WorldNetDaily reports that, if the policy is adopted, children can be “expelled for ’rejecting’ each other, for sharing ’unpleasant stories’ about each other — even if true — or for associating with like-minded peers in groups if others feel ’left out.’

“According to a statement from the Pro-Family Law Center, the Murrieta Valley Unified School District in Riverside County, Calif., is taking up the issue in response to race-related incidents that have taken place within the district in the last year.”

Some children will always feel left out, and nice children always try to make them feel included — it’s up to parents to make sure their children will acquire the social graces that force them to be kind to the most unattractive classmates.
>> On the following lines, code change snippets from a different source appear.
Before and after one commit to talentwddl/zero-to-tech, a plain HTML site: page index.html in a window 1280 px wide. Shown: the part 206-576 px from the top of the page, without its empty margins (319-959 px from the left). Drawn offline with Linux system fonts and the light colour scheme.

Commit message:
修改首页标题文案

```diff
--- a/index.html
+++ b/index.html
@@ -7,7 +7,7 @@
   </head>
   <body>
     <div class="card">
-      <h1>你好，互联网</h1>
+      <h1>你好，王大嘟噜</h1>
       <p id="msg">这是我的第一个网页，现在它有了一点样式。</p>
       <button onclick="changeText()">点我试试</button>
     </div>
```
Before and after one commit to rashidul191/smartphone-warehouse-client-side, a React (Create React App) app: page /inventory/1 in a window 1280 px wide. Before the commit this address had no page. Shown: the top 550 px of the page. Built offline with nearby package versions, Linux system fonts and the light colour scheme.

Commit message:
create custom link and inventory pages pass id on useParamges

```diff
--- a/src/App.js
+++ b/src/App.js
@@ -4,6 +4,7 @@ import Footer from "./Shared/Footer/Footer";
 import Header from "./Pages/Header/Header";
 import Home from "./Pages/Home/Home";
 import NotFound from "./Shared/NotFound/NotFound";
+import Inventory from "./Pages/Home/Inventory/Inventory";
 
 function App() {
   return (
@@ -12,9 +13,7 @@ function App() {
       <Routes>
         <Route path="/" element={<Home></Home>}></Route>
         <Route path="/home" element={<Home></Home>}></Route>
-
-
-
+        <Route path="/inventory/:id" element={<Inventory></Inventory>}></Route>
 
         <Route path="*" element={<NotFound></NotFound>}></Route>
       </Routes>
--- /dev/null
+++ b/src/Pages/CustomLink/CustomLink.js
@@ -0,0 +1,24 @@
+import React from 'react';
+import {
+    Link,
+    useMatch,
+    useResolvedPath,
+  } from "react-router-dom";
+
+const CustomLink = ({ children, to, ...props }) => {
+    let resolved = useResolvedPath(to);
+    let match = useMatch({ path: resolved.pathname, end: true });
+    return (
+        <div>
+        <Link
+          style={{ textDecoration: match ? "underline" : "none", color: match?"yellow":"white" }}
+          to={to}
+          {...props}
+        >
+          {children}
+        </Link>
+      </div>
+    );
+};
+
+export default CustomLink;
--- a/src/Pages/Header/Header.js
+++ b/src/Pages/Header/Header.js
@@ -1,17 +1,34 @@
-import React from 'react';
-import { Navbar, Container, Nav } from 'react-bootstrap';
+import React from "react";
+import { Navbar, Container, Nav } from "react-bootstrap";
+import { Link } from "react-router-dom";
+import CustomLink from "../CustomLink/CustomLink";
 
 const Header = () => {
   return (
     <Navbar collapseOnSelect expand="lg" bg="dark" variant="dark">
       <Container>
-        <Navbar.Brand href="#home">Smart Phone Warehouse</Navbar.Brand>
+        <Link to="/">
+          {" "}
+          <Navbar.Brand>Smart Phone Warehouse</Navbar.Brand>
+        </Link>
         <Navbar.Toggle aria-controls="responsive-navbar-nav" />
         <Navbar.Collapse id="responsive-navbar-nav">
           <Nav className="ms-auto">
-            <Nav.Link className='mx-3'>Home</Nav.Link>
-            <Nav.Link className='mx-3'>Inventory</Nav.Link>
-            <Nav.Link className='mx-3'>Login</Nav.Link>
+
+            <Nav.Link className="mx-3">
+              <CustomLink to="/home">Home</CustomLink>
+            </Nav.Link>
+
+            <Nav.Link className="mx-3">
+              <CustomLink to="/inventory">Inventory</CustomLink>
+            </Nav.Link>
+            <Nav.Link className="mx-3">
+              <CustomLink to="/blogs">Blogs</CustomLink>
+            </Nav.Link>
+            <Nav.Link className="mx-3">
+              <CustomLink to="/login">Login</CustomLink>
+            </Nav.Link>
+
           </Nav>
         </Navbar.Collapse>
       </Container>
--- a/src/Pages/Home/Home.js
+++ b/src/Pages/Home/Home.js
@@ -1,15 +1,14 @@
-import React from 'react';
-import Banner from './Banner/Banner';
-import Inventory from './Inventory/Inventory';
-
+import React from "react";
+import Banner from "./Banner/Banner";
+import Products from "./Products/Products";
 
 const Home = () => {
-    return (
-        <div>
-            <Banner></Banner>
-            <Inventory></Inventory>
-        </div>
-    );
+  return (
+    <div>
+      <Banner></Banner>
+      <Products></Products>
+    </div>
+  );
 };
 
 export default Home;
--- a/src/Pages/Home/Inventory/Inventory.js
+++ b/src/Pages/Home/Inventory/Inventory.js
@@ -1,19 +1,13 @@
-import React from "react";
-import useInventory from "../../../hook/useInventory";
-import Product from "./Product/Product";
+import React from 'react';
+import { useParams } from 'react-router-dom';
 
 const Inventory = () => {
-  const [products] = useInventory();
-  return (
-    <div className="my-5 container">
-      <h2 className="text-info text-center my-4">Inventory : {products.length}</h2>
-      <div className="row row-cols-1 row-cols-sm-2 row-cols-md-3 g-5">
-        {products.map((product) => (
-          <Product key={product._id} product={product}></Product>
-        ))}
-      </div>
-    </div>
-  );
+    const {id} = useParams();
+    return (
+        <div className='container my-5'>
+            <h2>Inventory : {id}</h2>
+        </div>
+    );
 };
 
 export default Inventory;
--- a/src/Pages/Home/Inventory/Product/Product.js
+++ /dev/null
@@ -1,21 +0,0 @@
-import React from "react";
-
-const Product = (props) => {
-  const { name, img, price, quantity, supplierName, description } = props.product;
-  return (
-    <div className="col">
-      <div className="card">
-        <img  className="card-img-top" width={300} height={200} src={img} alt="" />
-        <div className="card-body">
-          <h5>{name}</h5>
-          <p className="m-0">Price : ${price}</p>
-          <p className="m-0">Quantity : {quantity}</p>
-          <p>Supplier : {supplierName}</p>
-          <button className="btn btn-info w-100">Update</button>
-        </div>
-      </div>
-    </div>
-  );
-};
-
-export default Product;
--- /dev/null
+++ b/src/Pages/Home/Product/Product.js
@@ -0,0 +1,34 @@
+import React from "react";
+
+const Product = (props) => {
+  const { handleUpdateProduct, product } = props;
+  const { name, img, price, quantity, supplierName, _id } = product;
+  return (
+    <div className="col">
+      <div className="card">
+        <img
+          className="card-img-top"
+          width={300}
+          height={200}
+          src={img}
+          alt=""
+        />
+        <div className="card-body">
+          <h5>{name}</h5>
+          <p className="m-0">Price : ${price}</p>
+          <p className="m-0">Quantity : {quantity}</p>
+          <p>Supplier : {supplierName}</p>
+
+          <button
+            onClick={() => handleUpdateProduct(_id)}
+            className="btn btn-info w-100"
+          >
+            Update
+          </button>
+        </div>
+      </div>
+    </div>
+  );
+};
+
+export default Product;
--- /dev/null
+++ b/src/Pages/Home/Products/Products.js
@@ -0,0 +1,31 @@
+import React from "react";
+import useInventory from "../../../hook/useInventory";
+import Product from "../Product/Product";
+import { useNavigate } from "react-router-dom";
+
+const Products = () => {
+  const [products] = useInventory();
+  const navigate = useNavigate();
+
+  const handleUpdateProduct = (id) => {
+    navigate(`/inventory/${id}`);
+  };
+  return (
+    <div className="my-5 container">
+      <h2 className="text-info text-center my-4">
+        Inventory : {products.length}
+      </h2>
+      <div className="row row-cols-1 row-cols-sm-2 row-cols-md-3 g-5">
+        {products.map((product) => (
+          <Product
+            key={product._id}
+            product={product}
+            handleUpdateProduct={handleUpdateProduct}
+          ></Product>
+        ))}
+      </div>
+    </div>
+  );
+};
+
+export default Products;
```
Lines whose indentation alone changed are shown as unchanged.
And, yes, schools should be able to expel children who attain a certain level of nastiness.

So what’s wrong with the No Child Left Out policy?

Richard D. Ackerman, vice president of legal affairs for the Pro-Family Law Center, has some thoughts on that matter:
“This is a brutal affront to the First Amendment,” Ackerman said. “Students have a right to associate with each other and should not be punished for dividing themselves into groups that allow individuals to better relate to each other.

“For example, Latino students have unique socio-economic circumstances that justify allowing them to privately associate with each other, just as much as Christian students may have things in common that warrant the creation of a private group whose members share common values and attitudes. School districts have no right to interfere with the peaceful activities of any club or social group, even if the mere existence of the group makes certain persons uncomfortable.”

You do not have an unalienable right to never feel uncomfortable — and school is a place to learn this.
I don’t know about The Other Charlotte but This One has always felt that the main drawback of home schooling is that children who aren’t thrown with other children don’t have the opportunity to learn one of life’s most important lessons: Life is Unfair. Yes, expel a kid who is abusive to other kids, but not for going to Christian fellowship meetings, or even for belonging to an in-crowd, as boring and limiting, ultimately, as that might be.
Life is unfair — so is high school.